Channel Catfish - Ictalurus punctatus

*Information from US Fish and Wildlife Service*

Channel catfish
Common length is 57 cm (22 inches) with the longest maximum reported length at 132 cm (52 inches).
Habitat, biology, and fisheries

Male channel catfish turn dark during spawning season and develop a thick pad on the top of their heads. Female channel catfish require cool water and short day lengths during the winter months for proper egg development. Channel catfish spawn, depending on the latitude, during the months of April through July, when temperatures reach 27 or 28 degrees Celsius (80‐82 degrees Fahrenheit).

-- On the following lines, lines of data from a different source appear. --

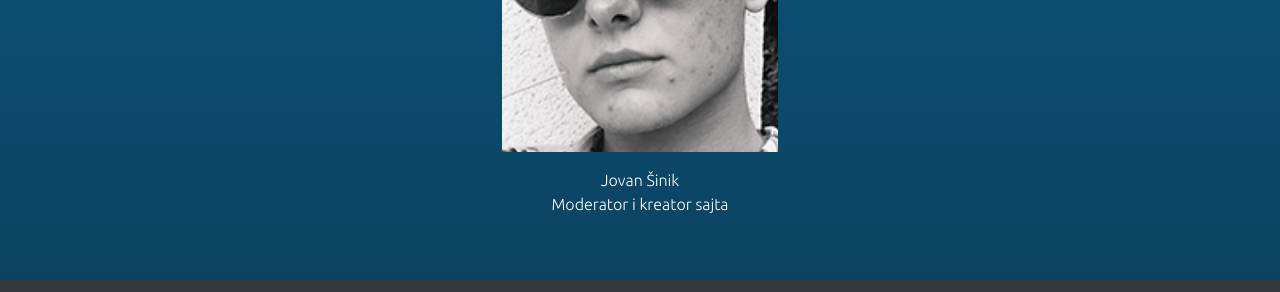
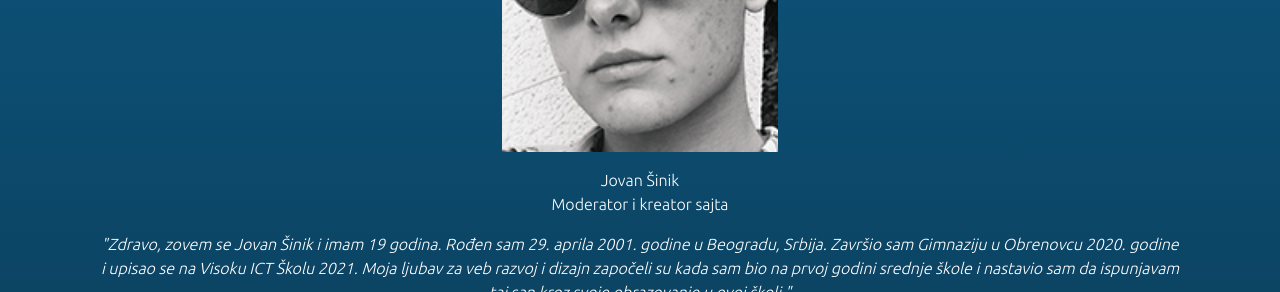
Before and after one commit to Jovan-cmd/leagueoflegendsboosting, a plain HTML site: page pages/oNama.html in a window 1280 px wide. Shown: the part 1463-1755 px from the top of the page. Drawn offline with nearby package versions, Linux system fonts and the light colour scheme.

Commit message:
update o nama

```diff
--- a/pages/oNama.html
+++ b/pages/oNama.html
@@ -143,6 +143,7 @@
                     <div class="opis">
                       <p class="mt-3 mb-0">Jovan Šinik</p>
                       <p>Moderator i kreator sajta</p>
+                      <em>"Zdravo, zovem se Jovan Šinik i imam 19 godina. Rođen sam 29. aprila 2001. godine u Beogradu, Srbija. Završio sam Gimnaziju u Obrenovcu 2020. godine i upisao se na Visoku ICT Školu 2021. Moja ljubav za veb razvoj i dizajn započeli su kada sam bio na prvoj godini srednje škole i nastavio sam da ispunjavam taj san kroz svoje obrazovanje u ovoj školi."</em>
                     </div>
                   </div>
                 </a>
```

The spawning catfish pair will dig a depression on the bottom of the river or stream, or find a suitable sub-surface cavity to deposit their eggs, which is then guarded by the male catfish. Egg incubation will last between 3 to 8 days, depending on the water temperature. Channel catfish larvae will take 12 to 16 days to develop.

Channel catfish feed primarily on small fish, crustaceans (crayfish), clams and snails, aquatic insects and small mammals. There are even reports of channel catfish eating small birds.

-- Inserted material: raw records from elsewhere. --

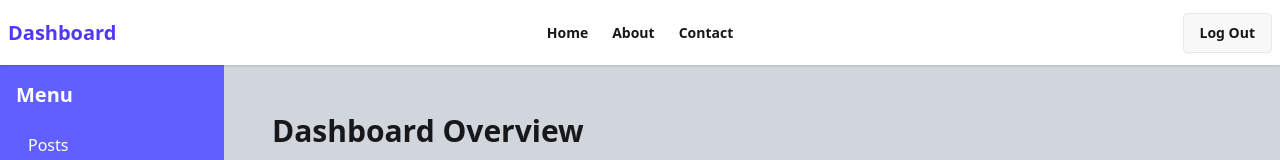
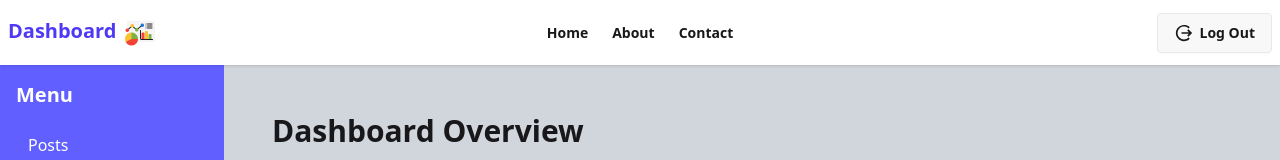
Before and after one commit to sm-ayman/dashboard, a React (Vite) app: page / in a window 1280 px wide. Shown: the top 160 px of the page. Built offline with nearby package versions, Linux system fonts and the light colour scheme; no server answers.

Commit message:
added icons

```diff
--- a/index.html
+++ b/index.html
@@ -1,13 +1,16 @@
 <!doctype html>
 <html lang="en" data-theme="light">
+
 <head>
   <meta charset="UTF-8" />
-    <link rel="icon" type="image/svg+xml" href="/vite.svg" />
+  <link rel="icon" type="image/svg+xml" href="/dashboard.png" />
   <meta name="viewport" content="width=device-width, initial-scale=1.0" />
-    <title>react-router</title>
+  <title>Dashboard</title>
 </head>
+
 <body>
   <div id="root"></div>
   <script type="module" src="/src/main.jsx"></script>
 </body>
+
 </html>
--- a/package.json
+++ b/package.json
@@ -13,6 +13,7 @@
     "@tailwindcss/vite": "^4.1.13",
     "react": "^19.1.1",
     "react-dom": "^19.1.1",
+    "react-icons": "^5.5.0",
     "react-router": "^7.9.3",
     "tailwindcss": "^4.1.13"
   },
--- a/src/componnets/Navbar/Navbar.jsx
+++ b/src/componnets/Navbar/Navbar.jsx
@@ -1,6 +1,7 @@
 import React from "react";
 import { Link } from "react-router";
-
+import icon from "/dashboard.png";
+import { IoMdLogOut } from "react-icons/io";
 const Navbar = () => {
   return (
     <div className="navbar bg-base-100 shadow-sm">
@@ -27,22 +28,42 @@ const Navbar = () => {
             tabIndex={0}
             className="menu menu-sm dropdown-content bg-base-100 rounded-box z-1 mt-3 w-52 p-2 shadow"
           >
-          <li className="font-semibold"><Link to='/'>Home</Link></li>
-          <li className="font-semibold"><Link to='/about' >About</Link></li>
-          <li className="font-semibold"><Link to='/contact' >Contact</Link></li>
+            <li className="font-semibold">
+              <Link to="/">Home</Link>
+            </li>
+            <li className="font-semibold">
+              <Link to="/about">About</Link>
+            </li>
+            <li className="font-semibold">
+              <Link to="/contact">Contact</Link>
+            </li>
           </ul>
         </div>
-        <a className="font-bold text-xl text-indigo-600">Dashboard</a>
+        <div>
+          <a className="flex gap-2 font-bold text-xl text-indigo-600">
+            <span>Dashboard</span>
+            <img src={icon} alt="" className="w-8" />
+          </a>
+        </div>
       </div>
       <div className="navbar-center hidden lg:flex">
         <ul className="menu menu-horizontal px-1">
-          <li className="font-semibold"><Link to='/'>Home</Link></li>
-          <li className="font-semibold"><Link to='/about' >About</Link></li>
-          <li className="font-semibold"><Link to='/contact' >Contact</Link></li>
+          <li className="font-semibold">
+            <Link to="/">Home</Link>
+          </li>
+          <li className="font-semibold">
+            <Link to="/about">About</Link>
+          </li>
+          <li className="font-semibold">
+            <Link to="/contact">Contact</Link>
+          </li>
         </ul>
       </div>
       <div className="navbar-end">
-        <a className="btn">Log Out</a>
+        <a className="btn">
+          <IoMdLogOut size={20}/>
+          Log Out
+        </a>
       </div>
     </div>
   );
--- a/src/componnets/Sidebar/Sidebar.jsx
+++ b/src/componnets/Sidebar/Sidebar.jsx
@@ -3,7 +3,7 @@ import { Link } from "react-router";
 
 const Sidebar = () => {
   return (
-    <aside className="w-56 bg-indigo-500 p-4 min-h-screen">
+    <aside className="md:w-56 bg-indigo-500 p-4 min-h-screen">
       <h2 className="text-xl text-white font-bold mb-4">Menu</h2>
 
       <nav className="flex flex-col gap-2">
--- a/src/pages/Posts/Post.jsx
+++ b/src/pages/Posts/Post.jsx
@@ -3,10 +3,10 @@ import React from "react";
 const Post = ({ post }) => {
   const { title, body, id } = post;
   return (
-    <div class="bg-white rounded-lg shadow hover:shadow-lg p-4 flex flex-col">
-      <h3 class="font-semibold text-xl mb-2 text-gray-800">{title}</h3>
-      <p class="text-gray-600 flex-1">{body}</p>
-      <span class="mt-4 text-sm text-gray-400">Post ID: {id}</span>
+    <div className="bg-white rounded-lg shadow hover:shadow-lg p-4 flex flex-col">
+      <h3 className="font-semibold text-xl mb-2 text-gray-800">{title}</h3>
+      <p className="text-gray-600 flex-1">{body}</p>
+      <span className="mt-4 text-sm text-gray-400">Post ID: {id}</span>
     </div>
   );
 };
```
Also changed, not shown: public/dashboard.png (added), 1 other file (tests, documents, lock files or other folders). Lines whose indentation alone changed are shown as unchanged.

The channel catfish is neither federally listed nor imperiled. Channel catfish are a popular recreational fish and are managed by state recreational fishing regulations through creel and size limits.

Channel catfish, when introduced to non‐native waters, can negatively impact indigenous fish species because they are such opportunistic feeders. They may eventually outcompete native fishes for habitat and food.

The range of Channel catfish extends from the rivers and streams of southern Canada into northern Mexico. They are found within the central drainages of the United States.